Monday, May 7, 2012

Brothership Potemkin

If only Sergei Eisenstein's Battleship Potemkin featured a tale about self-entitled youths...or starred one of Brian Williams' relatives...then we'd have more to discuss and argue about.

I enjoyed the film for the same reasons that every cinephile seems to identify in his or her review. It's an extremely powerful film that captures both your attention and your emotions. Maybe there's hope for me with regard to watching some D.W. Griffith films now, but I'll probably just stick to Chaplin, Keaton, and Eisenstein. Comedies and Commies seem to be my thing.

This was my first Eisenstein film. Alexander Nevsky used to be on NWI. I wish I could watch it on there as a follow-up to Battleship Potemkin, but for no apparent reason it was taken down; supervillian Reed Hastings strikes again.

Anyway, no doubt, Battleship Potemkin is an extremely effective film. In Roger Ebert's review, he notes that certain scenes are so ingrained in people's minds that they're interpreted as being historically accurate. Many sequences from the film (especially the opening scenes on the ship) definitely have that "documentary" feel. Of course, a propaganda film needs that in order to accomplish its goals. But it does feel as if Eisenstein's ambitions aren't just limited to making the Tsarist regime look like a bunch of soulless fucktards.
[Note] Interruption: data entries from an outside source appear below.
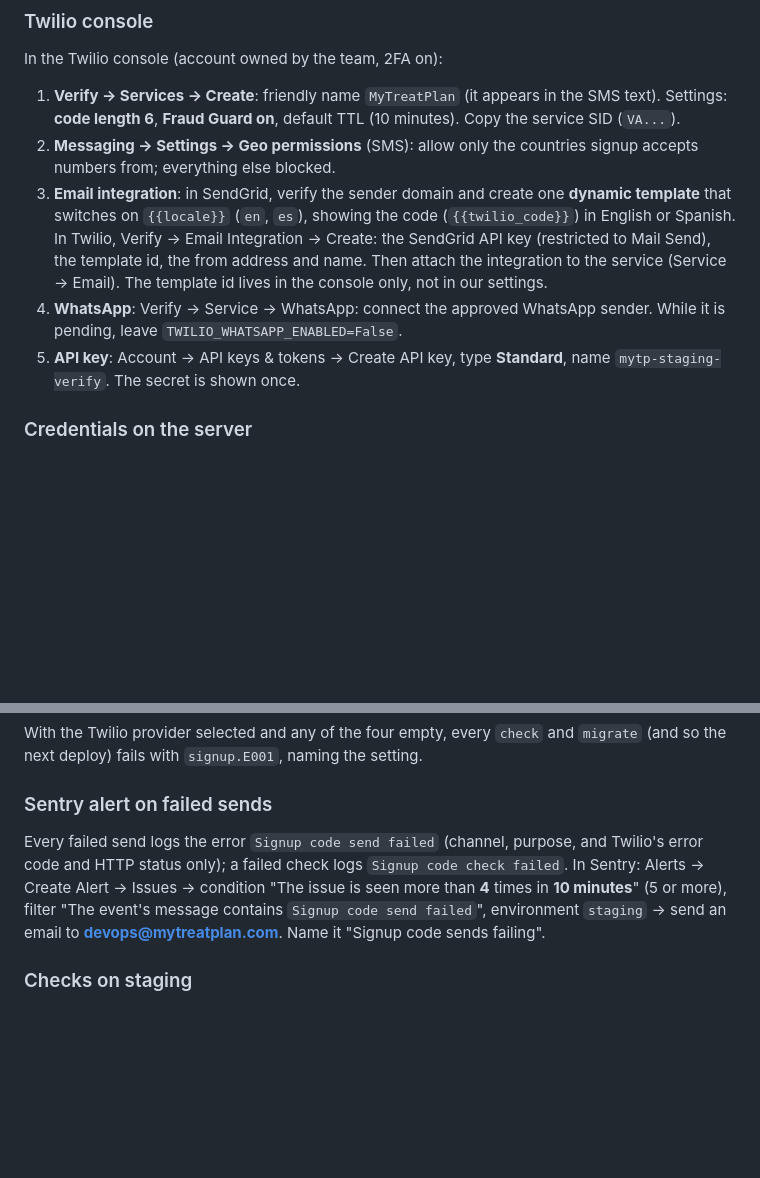
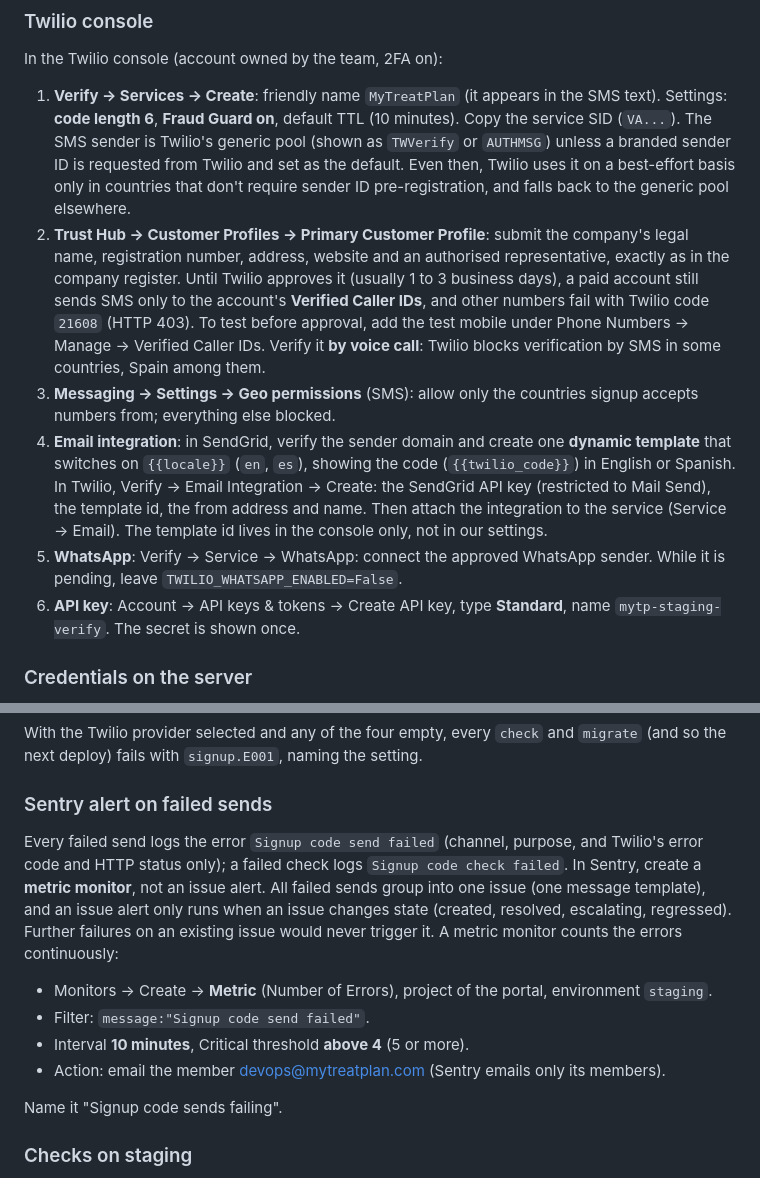
Before and after one commit to mytreatplan/mytreatplan.com, a Markdown page: deploy/README.md, 2 parts joined by grey strips. Drawn GitHub-style; blank space fills up the shorter version.

Commit message:
docs(signup): mark Twilio Verify (2.11) done after the staging checks
The README's Twilio steps now cover what staging taught us:
- the Trust Hub Primary Customer Profile that open SMS delivery needs
  (21608 until approved), and Verified Caller IDs checked by voice call;
- the SMS sender pool and the best-effort branded sender ID;
- the spike alert as a Sentry metric monitor (10 minutes, above 4).
  An issue alert never fires, since every failed send joins one
  existing issue.

Co-Authored-By: Claude Opus 5.5 <noreply@anthropic.com>

```diff
--- a/deploy/README.md
+++ b/deploy/README.md
@@ -755,17 +755,28 @@ In the Twilio console (account owned by the team, 2FA on):
 1. **Verify → Services → Create**: friendly name `MyTreatPlan` (it appears in the SMS
    text). Settings: **code length 6**, **Fraud Guard on**, default TTL (10 minutes). Copy
    the service SID (`VA...`).
-2. **Messaging → Settings → Geo permissions** (SMS): allow only the countries signup
+   The SMS sender is Twilio's generic pool (shown as `TWVerify` or `AUTHMSG`) unless a
+   branded sender ID is requested from Twilio and set as the default. Even then, Twilio
+   uses it on a best-effort basis only in countries that don't require sender ID
+   pre-registration, and falls back to the generic pool elsewhere.
+2. **Trust Hub → Customer Profiles → Primary Customer Profile**: submit the company's
+   legal name, registration number, address, website and an authorised representative,
+   exactly as in the company register. Until Twilio approves it (usually 1 to 3 business
+   days), a paid account still sends SMS only to the account's **Verified Caller IDs**,
+   and other numbers fail with Twilio code `21608` (HTTP 403). To test before approval,
+   add the test mobile under Phone Numbers → Manage → Verified Caller IDs. Verify it **by
+   voice call**: Twilio blocks verification by SMS in some countries, Spain among them.
+3. **Messaging → Settings → Geo permissions** (SMS): allow only the countries signup
    accepts numbers from; everything else blocked.
-3. **Email integration**: in SendGrid, verify the sender domain and create one **dynamic
+4. **Email integration**: in SendGrid, verify the sender domain and create one **dynamic
    template** that switches on `{{locale}}` (`en`, `es`), showing the code
    (`{{twilio_code}}`) in English or Spanish. In Twilio, Verify → Email Integration →
    Create: the SendGrid API key (restricted to Mail Send), the template id, the from
    address and name. Then attach the integration to the service (Service → Email).
    The template id lives in the console only, not in our settings.
-4. **WhatsApp**: Verify → Service → WhatsApp: connect the approved WhatsApp sender. While
+5. **WhatsApp**: Verify → Service → WhatsApp: connect the approved WhatsApp sender. While
    it is pending, leave `TWILIO_WHATSAPP_ENABLED=False`.
-5. **API key**: Account → API keys & tokens → Create API key, type **Standard**, name
+6. **API key**: Account → API keys & tokens → Create API key, type **Standard**, name
    `mytp-staging-verify`. The secret is shown once.
 
 ### Credentials on the server
@@ -793,10 +804,19 @@ With the Twilio provider selected and any of the four empty, every `check` and `
 ### Sentry alert on failed sends
 
 Every failed send logs the error `Signup code send failed` (channel, purpose, and
-Twilio's error code and HTTP status only); a failed check logs `Signup code check failed`. In Sentry: Alerts → Create
-Alert → Issues → condition "The issue is seen more than **4** times in **10 minutes**" (5 or more),
-filter "The event's message contains `Signup code send failed`", environment `staging` →
-send an email to **devops@mytreatplan.com**. Name it "Signup code sends failing".
+Twilio's error code and HTTP status only); a failed check logs `Signup code check failed`.
+In Sentry, create a **metric monitor**, not an issue alert. All failed sends group into
+one issue (one message template), and an issue alert only runs when an issue changes
+state (created, resolved, escalating, regressed). Further failures on an existing issue
+would never trigger it. A metric monitor counts the errors continuously:
+
+- Monitors → Create → **Metric** (Number of Errors), project of the portal, environment
+  `staging`.
+- Filter: `message:"Signup code send failed"`.
+- Interval **10 minutes**, Critical threshold **above 4** (5 or more).
+- Action: email the member devops@mytreatplan.com (Sentry emails only its members).
+
+Name it "Signup code sends failing".
 
 ### Checks on staging
 
```
Also changed, not shown: 1 other file.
Looking back on the film, I can't help but think of the word, "crescendo." I envision Eisenstein directing/editing the film the way a maestro conducts an orchestra. This a film that builds and builds; it's very skillfully done. And sticking with the idea of music, the score perfectly matches the power of the visuals; it's no surprise that the smallest members of the Owen clan rose up against John The Terrible (sure that reference is pretty old by now, but I really enjoyed that part of your post, John).

Like Jeff, I'd have to praise Eisenstein more for his technical abilities than his storytelling abilities. In fact, I'm sure most of us would agree with John's assessment that, in cases like these, the well-crafted nature of the film does trump the meaning and message.

Tuesday, May 1, 2012

I Think I Love My Life

My original title for this review was, "The Last Temptation of Chris Rock". When the issue was published I figured that my editor changed it because it could be viewed as controversial. Now I'm starting to think it was changed/shortened for layout purposes. Either way, I'm still not happy with that title. Reading the review again, it's clear that I didn't have much of a voice as a critic. Five years later and my critical writing is still pretty dull.

I was really hoping that I mentioned Eric Rohmer in this...not that I knew of Rohmer's existence at the time I wrote the review. BUT I can recall seeing on wikipedia that I Think I Love My Wife was a remake of Chloe in the Afternoon. Who knows, maybe I did mention it and my editor took it out; I'll stick to blaming her.